TASK DETAILS
Each record here should be printed again exactly; please leave its pictures out.

==============================

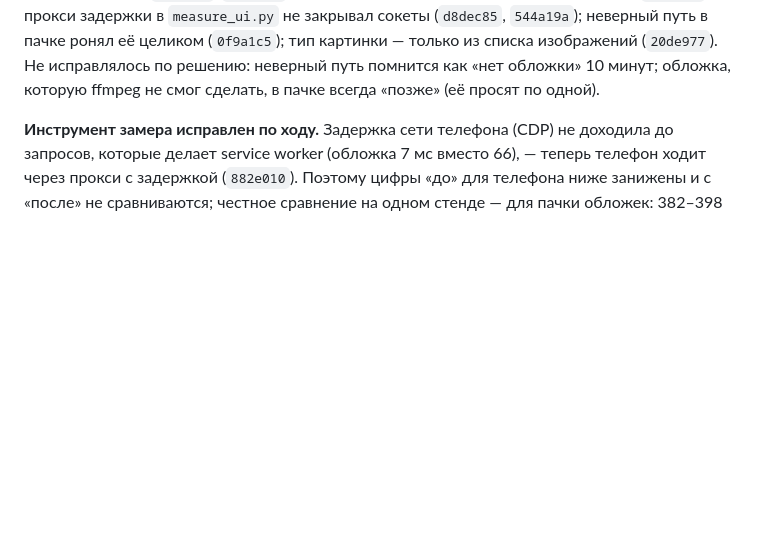
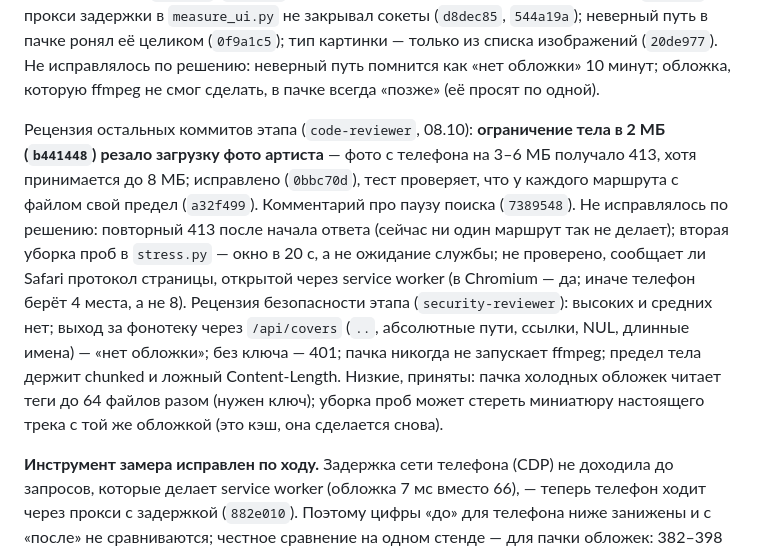
Before and after one commit to Whyslab/local-Spotify, a Markdown page: AUDIT.md, the part around the change. GitHub-like rendering; blank space fills up the shorter version.

Commit message:
docs: AUDIT.md — the stage-3 gate reviews
Co-Authored-By: Claude Opus 5.5 <noreply@anthropic.com>

```diff
--- a/AUDIT.md
+++ b/AUDIT.md
@@ -126,6 +126,18 @@
 (`d8dec85`, `544a19a`); неверный путь в пачке ронял её целиком (`0f9a1c5`); тип картинки — только из
 списка изображений (`20de977`). Не исправлялось по решению: неверный путь помнится как «нет обложки»
 10 минут; обложка, которую ffmpeg не смог сделать, в пачке всегда «позже» (её просят по одной).
+
+Рецензия остальных коммитов этапа (`code-reviewer`, 08.10): **ограничение тела в 2 МБ (`b441448`) резало
+загрузку фото артиста** — фото с телефона на 3–6 МБ получало 413, хотя принимается до 8 МБ; исправлено
+(`0bbc70d`), тест проверяет, что у каждого маршрута с файлом свой предел (`a32f499`). Комментарий про паузу
+поиска (`7389548`). Не исправлялось по решению: повторный 413 после начала ответа (сейчас ни один маршрут так
+не делает); вторая уборка проб в `stress.py` — окно в 20 с, а не ожидание службы; не проверено, сообщает ли
+Safari протокол страницы, открытой через service worker (в Chromium — да; иначе телефон берёт 4 места, а не 8).
+Рецензия безопасности этапа (`security-reviewer`): высоких и средних нет; выход за фонотеку через
+`/api/covers` (`..`, абсолютные пути, ссылки, NUL, длинные имена) — «нет обложки»; без ключа — 401; пачка
+никогда не запускает ffmpeg; предел тела держит chunked и ложный Content-Length. Низкие, приняты: пачка
+холодных обложек читает теги до 64 файлов разом (нужен ключ); уборка проб может стереть миниатюру настоящего
+трека с той же обложкой (это кэш, она сделается снова).
 
 **Инструмент замера исправлен по ходу.** Задержка сети телефона (CDP) не доходила до запросов,
 которые делает service worker (обложка 7 мс вместо 66), — теперь телефон ходит через прокси с задержкой
```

==============================

ANSWER BOX
Before and after one commit to Whyslab/local-Spotify, a Markdown page: AUDIT.md, the part around the change. GitHub-like rendering; blank space fills up the shorter version.

Commit message:
docs: AUDIT.md — the stage-3 gate reviews
Co-Authored-By: Claude Opus 5.5 <noreply@anthropic.com>

```diff
--- a/AUDIT.md
+++ b/AUDIT.md
@@ -126,6 +126,18 @@
 (`d8dec85`, `544a19a`); неверный путь в пачке ронял её целиком (`0f9a1c5`); тип картинки — только из
 списка изображений (`20de977`). Не исправлялось по решению: неверный путь помнится как «нет обложки»
 10 минут; обложка, которую ffmpeg не смог сделать, в пачке всегда «позже» (её просят по одной).
+
+Рецензия остальных коммитов этапа (`code-reviewer`, 08.10): **ограничение тела в 2 МБ (`b441448`) резало
+загрузку фото артиста** — фото с телефона на 3–6 МБ получало 413, хотя принимается до 8 МБ; исправлено
+(`0bbc70d`), тест проверяет, что у каждого маршрута с файлом свой предел (`a32f499`). Комментарий про паузу
+поиска (`7389548`). Не исправлялось по решению: повторный 413 после начала ответа (сейчас ни один маршрут так
+не делает); вторая уборка проб в `stress.py` — окно в 20 с, а не ожидание службы; не проверено, сообщает ли
+Safari протокол страницы, открытой через service worker (в Chromium — да; иначе телефон берёт 4 места, а не 8).
+Рецензия безопасности этапа (`security-reviewer`): высоких и средних нет; выход за фонотеку через
+`/api/covers` (`..`, абсолютные пути, ссылки, NUL, длинные имена) — «нет обложки»; без ключа — 401; пачка
+никогда не запускает ffmpeg; предел тела держит chunked и ложный Content-Length. Низкие, приняты: пачка
+холодных обложек читает теги до 64 файлов разом (нужен ключ); уборка проб может стереть миниатюру настоящего
+трека с той же обложкой (это кэш, она сделается снова).
 
 **Инструмент замера исправлен по ходу.** Задержка сети телефона (CDP) не доходила до запросов,
 которые делает service worker (обложка 7 мс вместо 66), — теперь телефон ходит через прокси с задержкой
```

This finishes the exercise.